    August 27, 2009 at 3:48 am |
  2. RLWellman

    Why is it the Government's job to tell Insurance Companies what they have to cover? Why is it the Government's job to have anything to do with Isurance Companies? The left keeps saying how much insurance costs, if it weren't for the Government, it wouldn't cost as much as it does now!

    If the new Health Care Reform Bill is passed with a public option, how can Insurance Companies compete if the Government won't have to cover the same thing they have to?

    We need reform without the Government running it. If we do what Senator Kennedy wanted, it would be covering only those without health care insurance, not all 300 million Americans. The more the Government gets involved, the more it costs!

    August 26, 2009 at 1:45 pm |
  3. Beverly

    As long as we have drug companies, insurance companies, etc. running our "healthcare" system, I fear not much will change. I have heard nothing about taking power away from these CEOs and their lackies regarding life and death decisions that are being made strictly on a business basis – how much money won't they get to keep in their pockets?

    August 26, 2009 at 1:18 pm |
  4. Carla

    Could you find out more about Australia's national health care? I've talked to people from Australia who say it's wonderful.

    August 26, 2009 at 1:10 pm |
  5. R.C.

    What people at large do not know Medicade has started canceling a lot of elderly people here in Tennessee. The say that if you make over 1,000.00 a month you can afford to pay for your own health care. So they are receiving cancelation letters and a bill for back care that they did not cover.

    August 26, 2009 at 1:05 pm |
  6. Annie Kate

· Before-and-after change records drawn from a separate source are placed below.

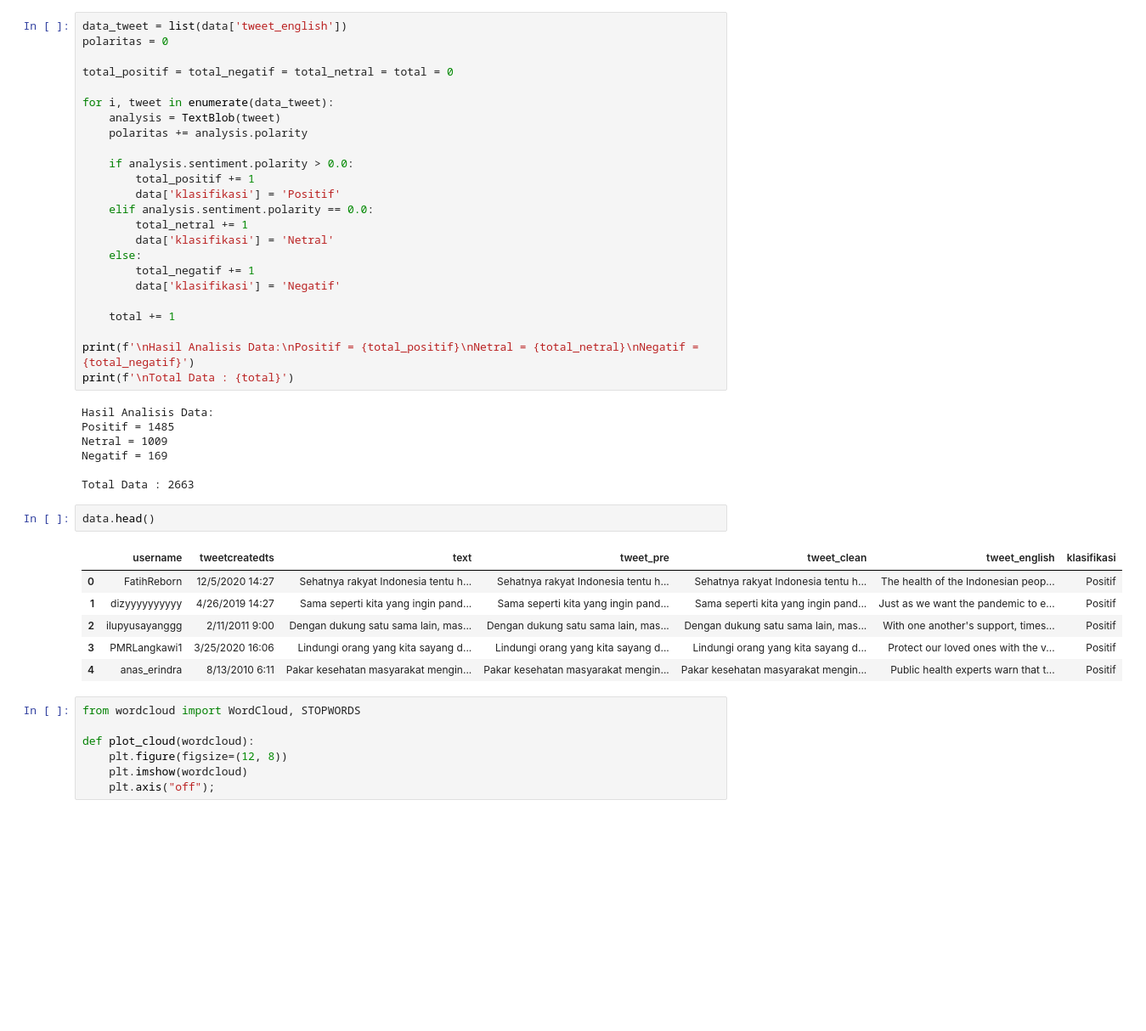
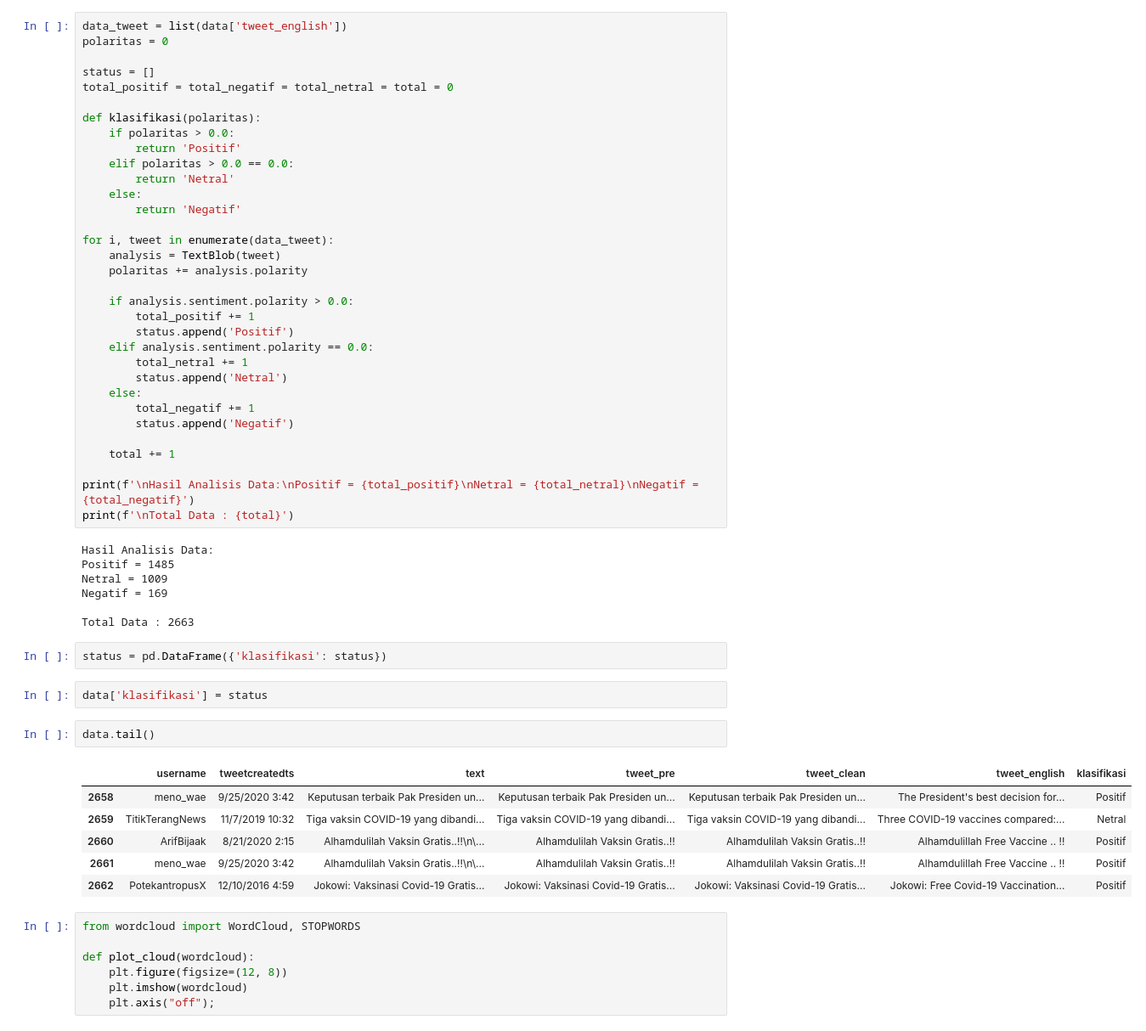
Before and after one commit to ShinyQ/Analisis-Sentimen-Kebijakan-Vaksinasi-COVID-19-Pemerintah_Naive-Bayes-Classifier, a Jupyter notebook: Tugas_Besar_WGTIK.ipynb, the cells around one changed output. Shown at 85% size. Saved outputs shown, nothing was run; the diff lists cells and outputs as text; blank space fills up the shorter version.

```diff
--- a/Tugas_Besar_WGTIK.ipynb
+++ b/Tugas_Besar_WGTIK.ipynb
@@ -191,7 +194,16 @@ data = pd.read_csv('https://github.com/ShinyQ/Analisis-Sentimen-Kebijakan-COVID-
 data_tweet = list(data['tweet_english'])
 polaritas = 0
 
+status = []
 total_positif = total_negatif = total_netral = total = 0
+
+def klasifikasi(polaritas):
+    if polaritas > 0.0:
+        return 'Positif'
+    elif polaritas > 0.0 == 0.0:
+        return 'Netral'
+    else:
+        return 'Negatif'
 
 for i, tweet in enumerate(data_tweet):
     analysis = TextBlob(tweet)
@@ -199,13 +211,13 @@ for i, tweet in enumerate(data_tweet):
 
     if analysis.sentiment.polarity > 0.0:
         total_positif += 1
-        data['klasifikasi'] = 'Positif'
+        status.append('Positif')
     elif analysis.sentiment.polarity == 0.0:
         total_netral += 1
-        data['klasifikasi'] = 'Netral'
+        status.append('Netral')
     else:
         total_negatif += 1
-        data['klasifikasi'] = 'Negatif'
+        status.append('Negatif')
 
     total += 1
 
@@ -218,15 +230,19 @@ Netral = 1009
 Negatif = 169
 
 Total Data : 2663
+# %%
+status = pd.DataFrame({'klasifikasi': status})
+# %%
+data['klasifikasi'] = status
 # %%
-data.head()
+data.tail()
 # %% [output]
 |  | username | tweetcreatedts | text | tweet_pre | tweet_clean | tweet_english | klasifikasi |
-| 0 | FatihReborn | 12/5/2020 14:27 | Sehatnya rakyat Indonesia tentu h... | Sehatnya rakyat Indonesia tentu h... | Sehatnya rakyat Indonesia tentu h... | The health of the Indonesian peop... | Positif |
-| 1 | dizyyyyyyyyyy | 4/26/2019 14:27 | Sama seperti kita yang ingin pand... | Sama seperti kita yang ingin pand... | Sama seperti kita yang ingin pand... | Just as we want the pandemic to e... | Positif |
-| 2 | ilupyusayanggg | 2/11/2011 9:00 | Dengan dukung satu sama lain, mas... | Dengan dukung satu sama lain, mas... | Dengan dukung satu sama lain, mas... | With one another's support, times... | Positif |
-| 3 | PMRLangkawi1 | 3/25/2020 16:06 | Lindungi orang yang kita sayang d... | Lindungi orang yang kita sayang d... | Lindungi orang yang kita sayang d... | Protect our loved ones with the v... | Positif |
-| 4 | anas_erindra | 8/13/2010 6:11 | Pakar kesehatan masyarakat mengin... | Pakar kesehatan masyarakat mengin... | Pakar kesehatan masyarakat mengin... | Public health experts warn that t... | Positif |
+| 2658 | meno_wae | 9/25/2020 3:42 | Keputusan terbaik Pak Presiden un... | Keputusan terbaik Pak Presiden un... | Keputusan terbaik Pak Presiden un... | The President's best decision for... | Positif |
+| 2659 | TitikTerangNews | 11/7/2019 10:32 | Tiga vaksin COVID-19 yang dibandi... | Tiga vaksin COVID-19 yang dibandi... | Tiga vaksin COVID-19 yang dibandi... | Three COVID-19 vaccines compared:... | Netral |
+| 2660 | ArifBijaak | 8/21/2020 2:15 | Alhamdulilah Vaksin Gratis..!!\n\... | Alhamdulilah Vaksin Gratis..!! | Alhamdulilah Vaksin Gratis..!! | Alhamdulillah Free Vaccine .. !! | Positif |
+| 2661 | meno_wae | 9/25/2020 3:42 | Alhamdulilah Vaksin Gratis..!!\n\... | Alhamdulilah Vaksin Gratis..!! | Alhamdulilah Vaksin Gratis..!! | Alhamdulillah Free Vaccine .. !! | Positif |
+| 2662 | PotekantropusX | 12/10/2016 4:59 | Jokowi: Vaksinasi Covid-19 Gratis... | Jokowi: Vaksinasi Covid-19 Gratis... | Jokowi: Vaksinasi Covid-19 Gratis... | Jokowi: Free Covid-19 Vaccination... | Positif |
 # %%
 from wordcloud import WordCloud, STOPWORDS
 
```
Also changed, not shown: parts of 10 cells of this notebook.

    We may outspend other countries on our health care but it does not appear that we get better treatment. France, Canada, and Great Britian all pay less per capita than we do but each has a longer life expectancy than the US and a lower infant mortality rate – two of the key factors used in comparison of health systems. If we adopted a health system like one of those countries, our health care would probably improve over time, our costs for the government would go down (freeing up money to pay on the deficit), and our personal costs would go down (giving us more of our paycheck to do other things with) while we could still go to our own doctor, get timely care, and have a lot less stress financially and mentally about what do we do if we get sick and have no or inadequate health care.

    August 26, 2009 at 12:23 pm |
  7. Mharlyn Merritt

    This is not about healthcare but how much we as a society value human life.How much attention are we as a nation willing to pay to our own well-being and that of our fellow Americans? I think this has become a devisive issue because it strikes at deeper things like our culture of selfishness.

    August 26, 2009 at 12:12 pm |
  8. Michael C. McHugh

    To me, the main problem has always been the class system in health care, in which some people get the best that money can buy, while millions get none at all–or very little. It's impossible to make all things equal, but the disparities between the haves and have nots in this world has become far too wide in the last 30 years, and not only in health care.

    August 26, 2009 at 11:55 am |
  9. KIm

    We need a vaccination for quadruple reassortant. The new strain and not subtype H1N1. How much has research funding to support health care been cut ? Why do doctors practice defensive medicine and why are 14 thousands a day losing health insurance ? Wonder how long the wait will be before we get our health care system right for the people. Not special interests manipulative of decisions and healthy best interests. Avotre Saunte ! Re-ASS-or-Tant ?

    August 26, 2009 at 11:47 am |